Your goal
The answer must be an exact copy of the entries that follow, with all images removed.

Task input
────────

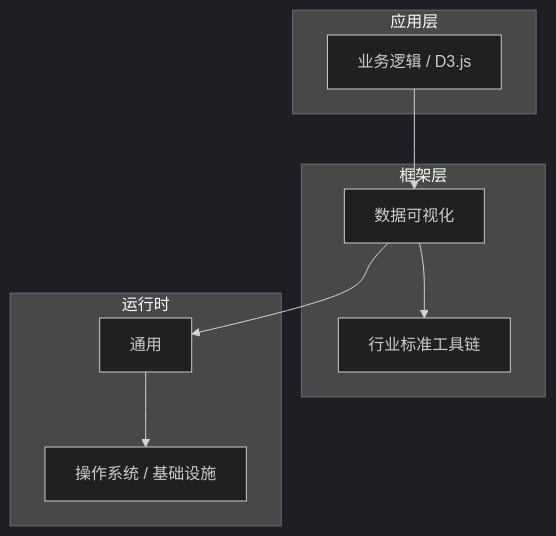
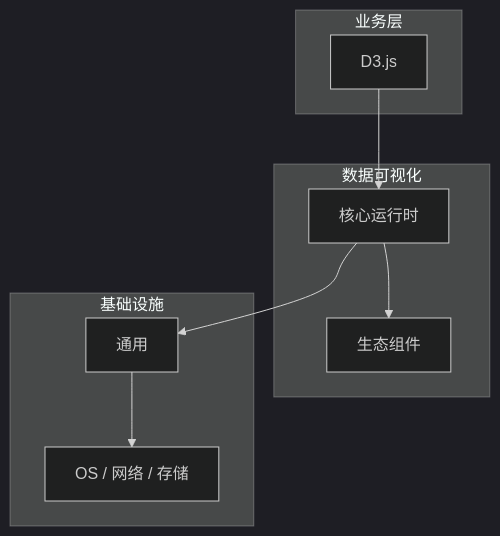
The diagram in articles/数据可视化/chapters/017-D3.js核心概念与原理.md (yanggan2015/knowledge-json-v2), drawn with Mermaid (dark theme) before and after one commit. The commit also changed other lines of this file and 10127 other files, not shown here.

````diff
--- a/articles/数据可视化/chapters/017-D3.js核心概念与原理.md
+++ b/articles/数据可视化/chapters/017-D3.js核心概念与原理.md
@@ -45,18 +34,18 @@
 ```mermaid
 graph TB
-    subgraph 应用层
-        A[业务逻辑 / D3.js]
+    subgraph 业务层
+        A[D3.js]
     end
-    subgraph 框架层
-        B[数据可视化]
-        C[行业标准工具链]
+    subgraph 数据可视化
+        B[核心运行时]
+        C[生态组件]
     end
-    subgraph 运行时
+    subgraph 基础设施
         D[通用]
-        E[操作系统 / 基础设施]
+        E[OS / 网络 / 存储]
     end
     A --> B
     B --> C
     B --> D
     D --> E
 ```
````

────────

Written answer
The diagram in articles/数据可视化/chapters/017-D3.js核心概念与原理.md (yanggan2015/knowledge-json-v2), drawn with Mermaid (dark theme) before and after one commit. The commit also changed other lines of this file and 10127 other files, not shown here.

````diff
--- a/articles/数据可视化/chapters/017-D3.js核心概念与原理.md
+++ b/articles/数据可视化/chapters/017-D3.js核心概念与原理.md
@@ -45,18 +34,18 @@
 ```mermaid
 graph TB
-    subgraph 应用层
-        A[业务逻辑 / D3.js]
+    subgraph 业务层
+        A[D3.js]
     end
-    subgraph 框架层
-        B[数据可视化]
-        C[行业标准工具链]
+    subgraph 数据可视化
+        B[核心运行时]
+        C[生态组件]
     end
-    subgraph 运行时
+    subgraph 基础设施
         D[通用]
-        E[操作系统 / 基础设施]
+        E[OS / 网络 / 存储]
     end
     A --> B
     B --> C
     B --> D
     D --> E
 ```
````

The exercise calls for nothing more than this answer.